● Work to be completed:
Copy the records that follow exactly as written, but not their pictures.
### Excerpted data
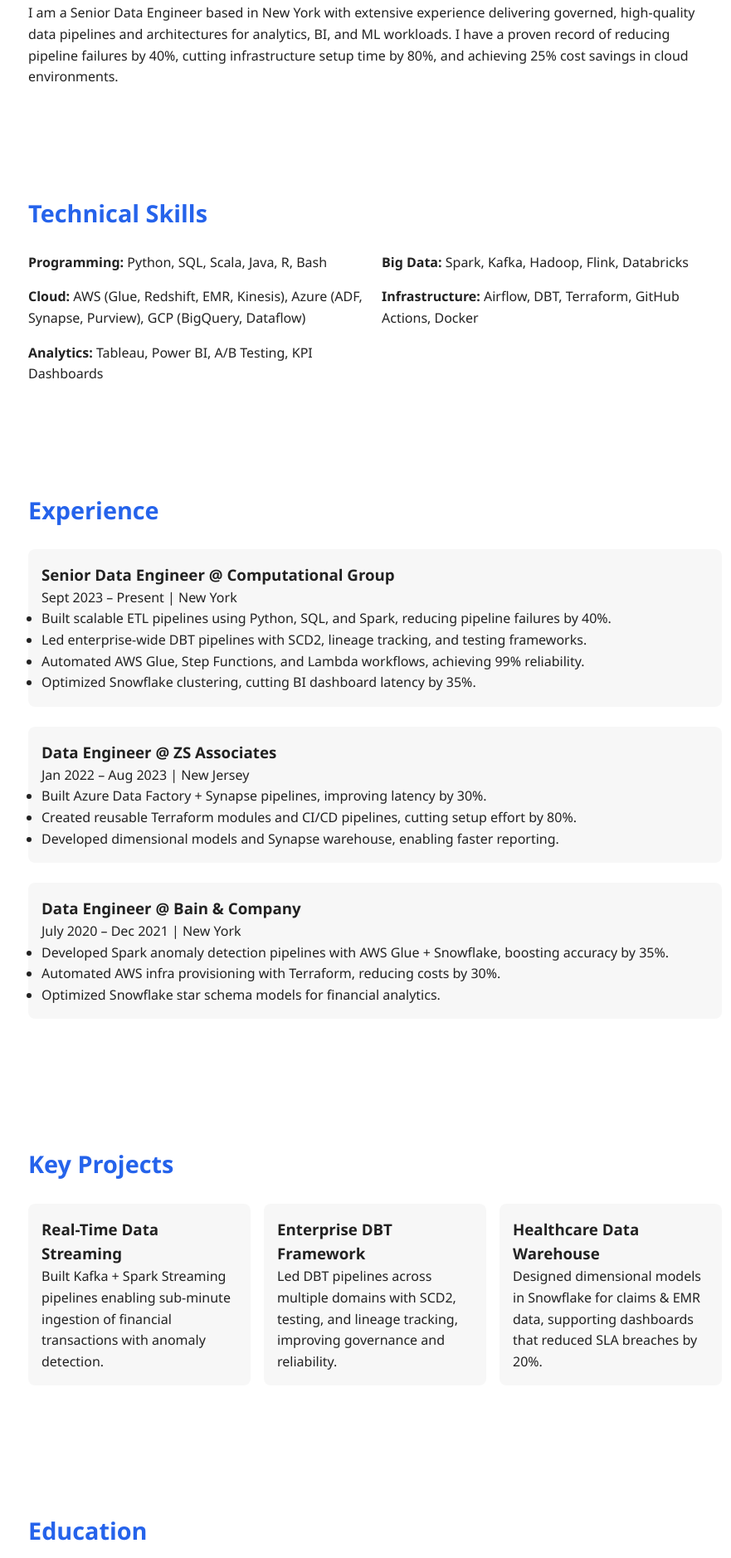
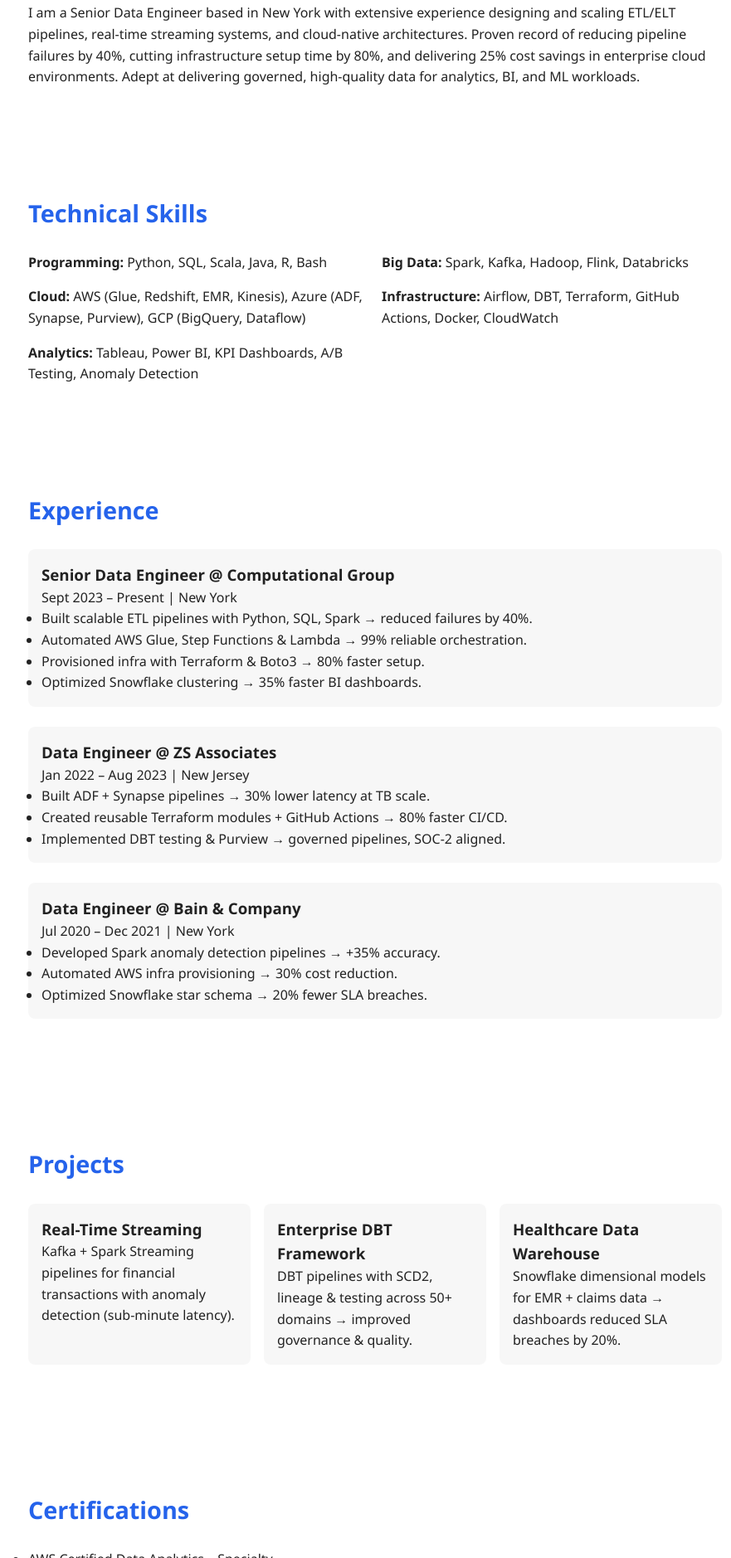
Before and after one commit to japjots3198/portfolio, a plain HTML site: page index.html in a window 1280 px wide. Shown: the part 922-2800 px from the top of the page at 83% size, without its empty margins (188-1069 px from the left). Drawn offline with Linux system fonts and the light colour scheme; a script that the page names is missing.

Commit message:
Update index.html

```diff
--- a/index.html
+++ b/index.html
@@ -18,6 +18,7 @@
         <li><a href="#skills">Skills</a></li>
         <li><a href="#experience">Experience</a></li>
         <li><a href="#projects">Projects</a></li>
+        <li><a href="#certifications">Certifications</a></li>
         <li><a href="#education">Education</a></li>
         <li><a href="#contact">Contact</a></li>
       </ul>
@@ -25,11 +26,12 @@
     </nav>
   </header>
 
-  <!-- Home -->
+  <!-- Hero -->
   <section id="home" class="hero">
     <div class="hero-text">
+      <img src="assets/profile.jpg" alt="Japjot Singh" class="profile-img">
       <h2>Senior Data Engineer</h2>
-      <p>Designing scalable ETL/ELT pipelines, cloud-native data platforms, and real-time streaming systems across AWS, Azure, and GCP.</p>
+      <p>Building fault-tolerant, low-latency pipelines and governed data platforms across AWS, Azure & GCP</p>
       <a href="assets/resume.pdf" class="btn" target="_blank">Download Resume</a>
     </div>
   </section>
@@ -38,7 +40,10 @@
   <section id="about">
     <h2>About Me</h2>
     <p>
-      I am a Senior Data Engineer based in New York with extensive experience delivering governed, high-quality data pipelines and architectures for analytics, BI, and ML workloads. I have a proven record of reducing pipeline failures by 40%, cutting infrastructure setup time by 80%, and achieving 25% cost savings in cloud environments.
+      I am a Senior Data Engineer based in New York with extensive experience designing and scaling ETL/ELT pipelines,
+      real-time streaming systems, and cloud-native architectures. Proven record of reducing pipeline failures by 40%,
+      cutting infrastructure setup time by 80%, and delivering 25% cost savings in enterprise cloud environments.
+      Adept at delivering governed, high-quality data for analytics, BI, and ML workloads.
     </p>
   </section>
 
@@ -49,8 +54,8 @@
       <div><strong>Programming:</strong> Python, SQL, Scala, Java, R, Bash</div>
       <div><strong>Big Data:</strong> Spark, Kafka, Hadoop, Flink, Databricks</div>
       <div><strong>Cloud:</strong> AWS (Glue, Redshift, EMR, Kinesis), Azure (ADF, Synapse, Purview), GCP (BigQuery, Dataflow)</div>
-      <div><strong>Infrastructure:</strong> Airflow, DBT, Terraform, GitHub Actions, Docker</div>
-      <div><strong>Analytics:</strong> Tableau, Power BI, A/B Testing, KPI Dashboards</div>
+      <div><strong>Infrastructure:</strong> Airflow, DBT, Terraform, GitHub Actions, Docker, CloudWatch</div>
+      <div><strong>Analytics:</strong> Tableau, Power BI, KPI Dashboards, A/B Testing, Anomaly Detection</div>
     </div>
   </section>
 
@@ -61,10 +66,10 @@
       <h3>Senior Data Engineer @ Computational Group</h3>
       <span>Sept 2023 – Present | New York</span>
       <ul>
-        <li>Built scalable ETL pipelines using Python, SQL, and Spark, reducing pipeline failures by 40%.</li>
-        <li>Led enterprise-wide DBT pipelines with SCD2, lineage tracking, and testing frameworks.</li>
-        <li>Automated AWS Glue, Step Functions, and Lambda workflows, achieving 99% reliability.</li>
-        <li>Optimized Snowflake clustering, cutting BI dashboard latency by 35%.</li>
+        <li>Built scalable ETL pipelines with Python, SQL, Spark → reduced failures by 40%.</li>
+        <li>Automated AWS Glue, Step Functions & Lambda → 99% reliable orchestration.</li>
+        <li>Provisioned infra with Terraform & Boto3 → 80% faster setup.</li>
+        <li>Optimized Snowflake clustering → 35% faster BI dashboards.</li>
       </ul>
     </div>
 
@@ -72,40 +77,52 @@
       <h3>Data Engineer @ ZS Associates</h3>
       <span>Jan 2022 – Aug 2023 | New Jersey</span>
       <ul>
-        <li>Built Azure Data Factory + Synapse pipelines, improving latency by 30%.</li>
-        <li>Created reusable Terraform modules and CI/CD pipelines, cutting setup effort by 80%.</li>
-        <li>Developed dimensional models and Synapse warehouse, enabling faster reporting.</li>
+        <li>Built ADF + Synapse pipelines → 30% lower latency at TB scale.</li>
+        <li>Created reusable Terraform modules + GitHub Actions → 80% faster CI/CD.</li>
+        <li>Implemented DBT testing & Purview → governed pipelines, SOC-2 aligned.</li>
       </ul>
     </div>
 
     <div class="exp-card">
       <h3>Data Engineer @ Bain & Company</h3>
-      <span>July 2020 – Dec 2021 | New York</span>
+      <span>Jul 2020 – Dec 2021 | New York</span>
       <ul>
-        <li>Developed Spark anomaly detection pipelines with AWS Glue + Snowflake, boosting accuracy by 35%.</li>
-        <li>Automated AWS infra provisioning with Terraform, reducing costs by 30%.</li>
-        <li>Optimized Snowflake star schema models for financial analytics.</li>
+        <li>Developed Spark anomaly detection pipelines → +35% accuracy.</li>
+        <li>Automated AWS infra provisioning → 30% cost reduction.</li>
+        <li>Optimized Snowflake star schema → 20% fewer SLA breaches.</li>
       </ul>
     </div>
   </section>
 
   <!-- Projects -->
   <section id="projects">
-    <h2>Key Projects</h2>
+    <h2>Projects</h2>
     <div class="proj-grid">
       <div class="proj-card">
-        <h3>Real-Time Data Streaming</h3>
-        <p>Built Kafka + Spark Streaming pipelines enabling sub-minute ingestion of financial transactions with anomaly detection.</p>
+        <h3>Real-Time Streaming</h3>
+        <p>Kafka + Spark Streaming pipelines for financial transactions with anomaly detection (sub-minute latency).</p>
       </div>
       <div class="proj-card">
         <h3>Enterprise DBT Framework</h3>
-        <p>Led DBT pipelines across multiple domains with SCD2, testing, and lineage tracking, improving governance and reliability.</p>
+        <p>DBT pipelines with SCD2, lineage & testing across 50+ domains → improved governance & quality.</p>
       </div>
       <div class="proj-card">
         <h3>Healthcare Data Warehouse</h3>
-        <p>Designed dimensional models in Snowflake for claims & EMR data, supporting dashboards that reduced SLA breaches by 20%.</p>
+        <p>Snowflake dimensional models for EMR + claims data → dashboards reduced SLA breaches by 20%.</p>
       </div>
     </div>
+  </section>
+
+  <!-- Certifications -->
+  <section id="certifications">
+    <h2>Certifications</h2>
+    <ul>
+      <li>AWS Certified Data Analytics – Specialty</li>
+      <li>Google Cloud Professional Data Engineer</li>
+      <li>Microsoft Certified: Azure Data Engineer Associate</li>
+      <li>Snowflake SnowPro Core</li>
+      <li>dbt Fundamentals</li>
+    </ul>
   </section>
 
   <!-- Education -->
@@ -117,7 +134,9 @@
   <!-- Contact -->
   <section id="contact">
     <h2>Contact</h2>
-    <p>📍 New York | 📧 <a href="mailto:jaysingh2883@gmail.com">jaysingh2883@gmail.com</a> | ☎️ 516-435-7308</p>
+    <p>📍 New York</p>
+    <p>📧 <a href="mailto:jaysingh2883@gmail.com">jaysingh2883@gmail.com</a></p>
+    <p>☎️ 516-435-7308</p>
     <div class="social-links">
       <a href="https://github.com/japjot" target="_blank">GitHub</a>
       <a href="https://linkedin.com/in/japjot" target="_blank">LinkedIn</a>
```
######
● Response:
Before and after one commit to japjots3198/portfolio, a plain HTML site: page index.html in a window 1280 px wide. Shown: the part 922-2800 px from the top of the page at 83% size, without its empty margins (188-1069 px from the left). Drawn offline with Linux system fonts and the light colour scheme; a script that the page names is missing.

Commit message:
Update index.html

```diff
--- a/index.html
+++ b/index.html
@@ -18,6 +18,7 @@
         <li><a href="#skills">Skills</a></li>
         <li><a href="#experience">Experience</a></li>
         <li><a href="#projects">Projects</a></li>
+        <li><a href="#certifications">Certifications</a></li>
         <li><a href="#education">Education</a></li>
         <li><a href="#contact">Contact</a></li>
       </ul>
@@ -25,11 +26,12 @@
     </nav>
   </header>
 
-  <!-- Home -->
+  <!-- Hero -->
   <section id="home" class="hero">
     <div class="hero-text">
+      <img src="assets/profile.jpg" alt="Japjot Singh" class="profile-img">
       <h2>Senior Data Engineer</h2>
-      <p>Designing scalable ETL/ELT pipelines, cloud-native data platforms, and real-time streaming systems across AWS, Azure, and GCP.</p>
+      <p>Building fault-tolerant, low-latency pipelines and governed data platforms across AWS, Azure & GCP</p>
       <a href="assets/resume.pdf" class="btn" target="_blank">Download Resume</a>
     </div>
   </section>
@@ -38,7 +40,10 @@
   <section id="about">
     <h2>About Me</h2>
     <p>
-      I am a Senior Data Engineer based in New York with extensive experience delivering governed, high-quality data pipelines and architectures for analytics, BI, and ML workloads. I have a proven record of reducing pipeline failures by 40%, cutting infrastructure setup time by 80%, and achieving 25% cost savings in cloud environments.
+      I am a Senior Data Engineer based in New York with extensive experience designing and scaling ETL/ELT pipelines,
+      real-time streaming systems, and cloud-native architectures. Proven record of reducing pipeline failures by 40%,
+      cutting infrastructure setup time by 80%, and delivering 25% cost savings in enterprise cloud environments.
+      Adept at delivering governed, high-quality data for analytics, BI, and ML workloads.
     </p>
   </section>
 
@@ -49,8 +54,8 @@
       <div><strong>Programming:</strong> Python, SQL, Scala, Java, R, Bash</div>
       <div><strong>Big Data:</strong> Spark, Kafka, Hadoop, Flink, Databricks</div>
       <div><strong>Cloud:</strong> AWS (Glue, Redshift, EMR, Kinesis), Azure (ADF, Synapse, Purview), GCP (BigQuery, Dataflow)</div>
-      <div><strong>Infrastructure:</strong> Airflow, DBT, Terraform, GitHub Actions, Docker</div>
-      <div><strong>Analytics:</strong> Tableau, Power BI, A/B Testing, KPI Dashboards</div>
+      <div><strong>Infrastructure:</strong> Airflow, DBT, Terraform, GitHub Actions, Docker, CloudWatch</div>
+      <div><strong>Analytics:</strong> Tableau, Power BI, KPI Dashboards, A/B Testing, Anomaly Detection</div>
     </div>
   </section>
 
@@ -61,10 +66,10 @@
       <h3>Senior Data Engineer @ Computational Group</h3>
       <span>Sept 2023 – Present | New York</span>
       <ul>
-        <li>Built scalable ETL pipelines using Python, SQL, and Spark, reducing pipeline failures by 40%.</li>
-        <li>Led enterprise-wide DBT pipelines with SCD2, lineage tracking, and testing frameworks.</li>
-        <li>Automated AWS Glue, Step Functions, and Lambda workflows, achieving 99% reliability.</li>
-        <li>Optimized Snowflake clustering, cutting BI dashboard latency by 35%.</li>
+        <li>Built scalable ETL pipelines with Python, SQL, Spark → reduced failures by 40%.</li>
+        <li>Automated AWS Glue, Step Functions & Lambda → 99% reliable orchestration.</li>
+        <li>Provisioned infra with Terraform & Boto3 → 80% faster setup.</li>
+        <li>Optimized Snowflake clustering → 35% faster BI dashboards.</li>
       </ul>
     </div>
 
@@ -72,40 +77,52 @@
       <h3>Data Engineer @ ZS Associates</h3>
       <span>Jan 2022 – Aug 2023 | New Jersey</span>
       <ul>
-        <li>Built Azure Data Factory + Synapse pipelines, improving latency by 30%.</li>
-        <li>Created reusable Terraform modules and CI/CD pipelines, cutting setup effort by 80%.</li>
-        <li>Developed dimensional models and Synapse warehouse, enabling faster reporting.</li>
+        <li>Built ADF + Synapse pipelines → 30% lower latency at TB scale.</li>
+        <li>Created reusable Terraform modules + GitHub Actions → 80% faster CI/CD.</li>
+        <li>Implemented DBT testing & Purview → governed pipelines, SOC-2 aligned.</li>
       </ul>
     </div>
 
     <div class="exp-card">
       <h3>Data Engineer @ Bain & Company</h3>
-      <span>July 2020 – Dec 2021 | New York</span>
+      <span>Jul 2020 – Dec 2021 | New York</span>
       <ul>
-        <li>Developed Spark anomaly detection pipelines with AWS Glue + Snowflake, boosting accuracy by 35%.</li>
-        <li>Automated AWS infra provisioning with Terraform, reducing costs by 30%.</li>
-        <li>Optimized Snowflake star schema models for financial analytics.</li>
+        <li>Developed Spark anomaly detection pipelines → +35% accuracy.</li>
+        <li>Automated AWS infra provisioning → 30% cost reduction.</li>
+        <li>Optimized Snowflake star schema → 20% fewer SLA breaches.</li>
       </ul>
     </div>
   </section>
 
   <!-- Projects -->
   <section id="projects">
-    <h2>Key Projects</h2>
+    <h2>Projects</h2>
     <div class="proj-grid">
       <div class="proj-card">
-        <h3>Real-Time Data Streaming</h3>
-        <p>Built Kafka + Spark Streaming pipelines enabling sub-minute ingestion of financial transactions with anomaly detection.</p>
+        <h3>Real-Time Streaming</h3>
+        <p>Kafka + Spark Streaming pipelines for financial transactions with anomaly detection (sub-minute latency).</p>
       </div>
       <div class="proj-card">
         <h3>Enterprise DBT Framework</h3>
-        <p>Led DBT pipelines across multiple domains with SCD2, testing, and lineage tracking, improving governance and reliability.</p>
+        <p>DBT pipelines with SCD2, lineage & testing across 50+ domains → improved governance & quality.</p>
       </div>
       <div class="proj-card">
         <h3>Healthcare Data Warehouse</h3>
-        <p>Designed dimensional models in Snowflake for claims & EMR data, supporting dashboards that reduced SLA breaches by 20%.</p>
+        <p>Snowflake dimensional models for EMR + claims data → dashboards reduced SLA breaches by 20%.</p>
       </div>
     </div>
+  </section>
+
+  <!-- Certifications -->
+  <section id="certifications">
+    <h2>Certifications</h2>
+    <ul>
+      <li>AWS Certified Data Analytics – Specialty</li>
+      <li>Google Cloud Professional Data Engineer</li>
+      <li>Microsoft Certified: Azure Data Engineer Associate</li>
+      <li>Snowflake SnowPro Core</li>
+      <li>dbt Fundamentals</li>
+    </ul>
   </section>
 
   <!-- Education -->
@@ -117,7 +134,9 @@
   <!-- Contact -->
   <section id="contact">
     <h2>Contact</h2>
-    <p>📍 New York | 📧 <a href="mailto:jaysingh2883@gmail.com">jaysingh2883@gmail.com</a> | ☎️ 516-435-7308</p>
+    <p>📍 New York</p>
+    <p>📧 <a href="mailto:jaysingh2883@gmail.com">jaysingh2883@gmail.com</a></p>
+    <p>☎️ 516-435-7308</p>
     <div class="social-links">
       <a href="https://github.com/japjot" target="_blank">GitHub</a>
       <a href="https://linkedin.com/in/japjot" target="_blank">LinkedIn</a>
```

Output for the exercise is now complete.